In partnership with the Peasant Farmers Association of Ghana (PFAG) and the Department of Agricultural Economics and Agribusiness, I currently serve as a representative of ACCAI-UG, contributing my expertise in horticulture and general agricultural science, to a project on climate change and farmer perceptions in Ghana. On this project, “Agroecology/Sustainable Farming and Food Systems, and Political Participation of Small Scale Farmers in Ghana”, we recently completed a baseline survey in the study areas of the Ashanti, Brong-Ahafo and Northern Regions of Ghana, and will use the information obtained from this survey to assess climate change resilience and the potential for adoption of sustainable agricultural practices among smallholder farmers. The goal of the project is to identify appropriate technologies, as well as promote the use of alternative farming practices to improve nutrient recycling, reforestation and soil sustainability, amongst others. In follow-up discussions on presentations I gave to key stakeholders (farmers and other project partners) in Techiman in the Brong-Ahafo Region, we assessed findings from the baseline survey and have mapped out strategies for further implementation of the project.

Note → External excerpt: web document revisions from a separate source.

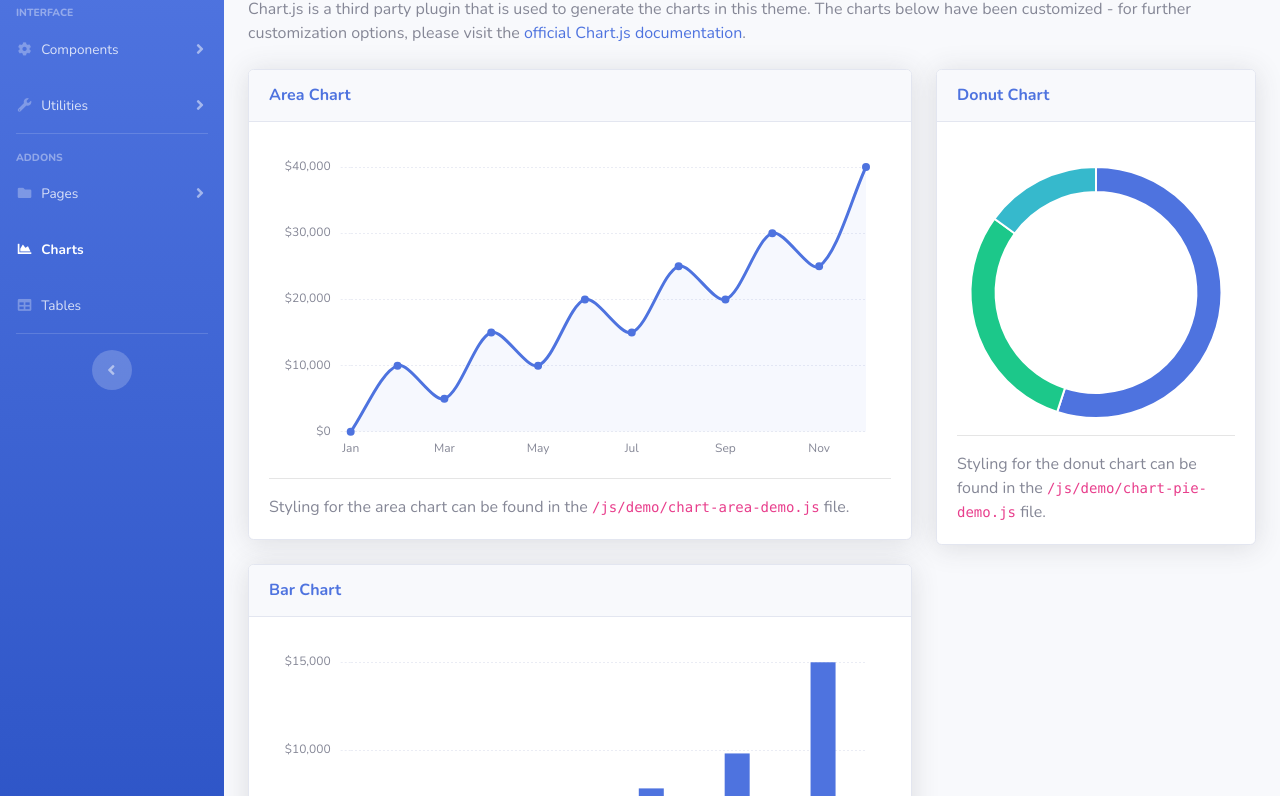
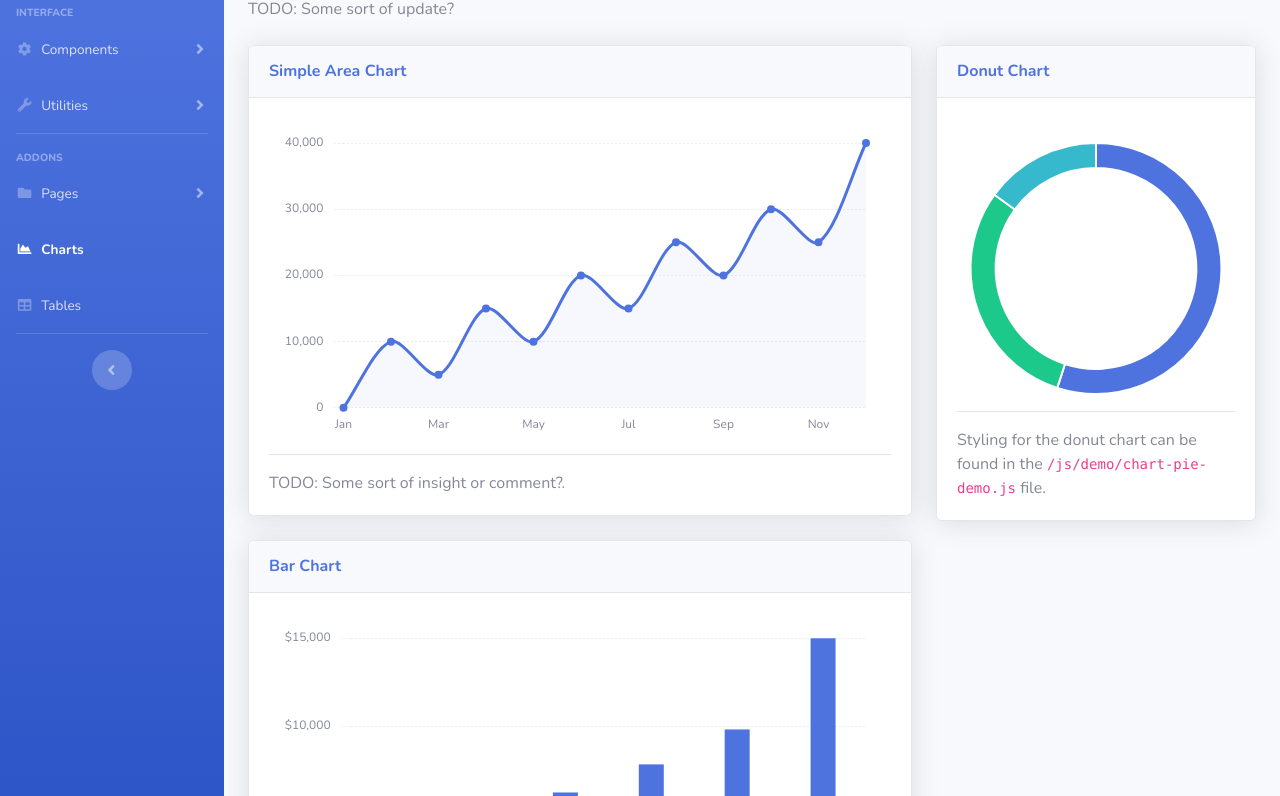
Before and after one commit to ankitagarwal/d3_expt, a plain HTML site: page charts.html in a window 1280 px wide. Shown: the part 139-935 px from the top of the page. Drawn offline with nearby package versions, Linux system fonts and the light colour scheme.

Commit message:
Get Area chart working

```diff
--- a/charts.html
+++ b/charts.html
@@ -332,8 +332,8 @@
         <div class="container-fluid">
 
           <!-- Page Heading -->
-          <h1 class="h3 mb-2 text-gray-800">Charts</h1>
-          <p class="mb-4">Chart.js is a third party plugin that is used to generate the charts in this theme. The charts below have been customized - for further customization options, please visit the <a target="_blank" href="https://www.chartjs.org/docs/latest/">official Chart.js documentation</a>.</p>
+          <h1 class="h3 mb-2 text-gray-800">Stats</h1>
+          <p class="mb-4">TODO: Some sort of update?</p>
 
           <!-- Content Row -->
           <div class="row">
@@ -343,14 +343,14 @@
               <!-- Area Chart -->
               <div class="card shadow mb-4">
                 <div class="card-header py-3">
-                  <h6 class="m-0 font-weight-bold text-primary">Area Chart</h6>
+                  <h6 class="m-0 font-weight-bold text-primary">Simple Area Chart</h6>
                 </div>
                 <div class="card-body">
                   <div class="chart-area">
                     <canvas id="myAreaChart"></canvas>
                   </div>
                   <hr>
-                  Styling for the area chart can be found in the <code>/js/demo/chart-area-demo.js</code> file.
+                  TODO: Some sort of insight or comment?.
                 </div>
               </div>
 
@@ -399,7 +399,7 @@
       <footer class="sticky-footer bg-white">
         <div class="container my-auto">
           <div class="copyright text-center my-auto">
-            <span>Copyright &copy; Your Website 2019</span>
+            <span>Copyright &copy; Ankit Agarwal 2020</span>
           </div>
         </div>
       </footer>
@@ -449,7 +449,7 @@
   <script src="sb-admin/vendor/chart.js/Chart.min.js"></script>
 
   <!-- Page level custom scripts -->
-  <script src="sb-admin/js/demo/chart-area-demo.js"></script>
+  <script src="js/charts/Area.js"></script>
   <script src="sb-admin/js/demo/chart-pie-demo.js"></script>
   <script src="sb-admin/js/demo/chart-bar-demo.js"></script>
 
--- /dev/null
+++ b/js/charts/Area.js
@@ -0,0 +1,134 @@
+class Area {
+    constructor(area="myAreaChart") {
+        console.log("Try to draw area chart")
+        // Set new default font family and font color to mimic Bootstrap's default styling
+        Chart.defaults.global.defaultFontFamily = 'Nunito', '-apple-system,system-ui,BlinkMacSystemFont,"Segoe UI",Roboto,"Helvetica Neue",Arial,sans-serif';
+        Chart.defaults.global.defaultFontColor = '#858796';
+
+        this._area = area
+    };
+
+    number_format(number, decimals, dec_point, thousands_sep) {
+        // *     example: number_format(1234.56, 2, ',', ' ');
+        // *     return: '1 234,56'
+        number = (number + '').replace(',', '').replace(' ', '');
+        var n = !isFinite(+number) ? 0 : +number,
+        prec = !isFinite(+decimals) ? 0 : Math.abs(decimals),
+        sep = (typeof thousands_sep === 'undefined') ? ',' : thousands_sep,
+        dec = (typeof dec_point === 'undefined') ? '.' : dec_point,
+        s = '',
+        toFixedFix = function(n, prec) {
+          var k = Math.pow(10, prec);
+          return '' + Math.round(n * k) / k;
+        };
+        // Fix for IE parseFloat(0.55).toFixed(0) = 0;
+        s = (prec ? toFixedFix(n, prec) : '' + Math.round(n)).split('.');
+        if (s[0].length > 3) {
+            s[0] = s[0].replace(/\B(?=(?:\d{3})+(?!\d))/g, sep);
+        }
+        if ((s[1] || '').length < prec) {
+            s[1] = s[1] || '';
+            s[1] += new Array(prec - s[1].length + 1).join('0');
+        }
+        return s.join(dec);
+    }
+
+    draw() {
+        console.log("Inside draw method")
+        // Area Chart Example
+        var ctx = document.getElementById(this._area);
+        var self = this
+        console.log(this._area, ctx)
+        var myLineChart = new Chart(ctx, {
+          type: 'line',
+          data: {
+            labels: ["Jan", "Feb", "Mar", "Apr", "May", "Jun", "Jul", "Aug", "Sep", "Oct", "Nov", "Dec"],
+            datasets: [{
+              label: "Earnings",
+              lineTension: 0.3,
+              backgroundColor: "rgba(78, 115, 223, 0.05)",
+              borderColor: "rgba(78, 115, 223, 1)",
+              pointRadius: 3,
+              pointBackgroundColor: "rgba(78, 115, 223, 1)",
+              pointBorderColor: "rgba(78, 115, 223, 1)",
+              pointHoverRadius: 3,
+              pointHoverBackgroundColor: "rgba(78, 115, 223, 1)",
+              pointHoverBorderColor: "rgba(78, 115, 223, 1)",
+              pointHitRadius: 10,
+              pointBorderWidth: 2,
+              data: [0, 10000, 5000, 15000, 10000, 20000, 15000, 25000, 20000, 30000, 25000, 40000],
+            }],
+          },
+          options: {
+            maintainAspectRatio: false,
+            layout: {
+              padding: {
+                left: 10,
+                right: 25,
+                top: 25,
+                bottom: 0
+              }
+            },
+            scales: {
+              xAxes: [{
+                time: {
+                  unit: 'date'
+                },
+                gridLines: {
+                  display: false,
+                  drawBorder: false
+                },
+                ticks: {
+                  maxTicksLimit: 7
+                }
+              }],
+              yAxes: [{
+                ticks: {
+                  maxTicksLimit: 5,
+                  padding: 10,
+                  // Include a dollar sign in the ticks, if needed.
+                  callback: function(value, index, values) {
+                    return self.number_format(value);
+                  }
+                },
+                gridLines: {
+                  color: "rgb(234, 236, 244)",
+                  zeroLineColor: "rgb(234, 236, 244)",
+                  drawBorder: false,
+                  borderDash: [2],
+                  zeroLineBorderDash: [2]
+                }
+              }],
+            },
+            legend: {
+              display: false
+            },
+            tooltips: {
+              backgroundColor: "rgb(255,255,255)",
+              bodyFontColor: "#858796",
+              titleMarginBottom: 10,
+              titleFontColor: '#6e707e',
+              titleFontSize: 14,
+              borderColor: '#dddfeb',
+              borderWidth: 1,
+              xPadding: 15,
+              yPadding: 15,
+              displayColors: false,
+              intersect: false,
+              mode: 'index',
+              caretPadding: 10,
+              callbacks: {
+                label: function(tooltipItem, chart) {
+                  var datasetLabel = chart.datasets[tooltipItem.datasetIndex].label || '';
+                  return datasetLabel + ': ' + self.number_format(tooltipItem.yLabel);
+                }
+              }
+            }
+          }
+        });
+    }
+}
+console.log("Test-before")
+ar = new Area()
+ar.draw()
+console.log("Test-after")
```
Also changed, not shown: js/charts/line.js (deleted, +0 -118 lines).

Working with local and international collaborators, my short-term research goals include using my knowledge in biotechnology systems to develop in vitro protocols for C. sanguinolenta and the characterization of S. rotundifolius, an indigenous tuber crop in Ghana with the potential to become a food security crop. My immediate aim will be to supply interested medicinal plant collectors with planting material for the cultivation of C. sanguinolenta and conduct additional research to improve the tuber sizes of S. rotundifolius. Over the long term, I plan to utilize my expertise in biotechnology and knowledge of plant cropping cycles for the preservation of biodiversity and conservation of other important indigenous plant species, working with farmer groups such as PFAG to promote the adoption of climate-smart agricultural practices that would increase productivity and crop yield among small-scale farmers across Ghana.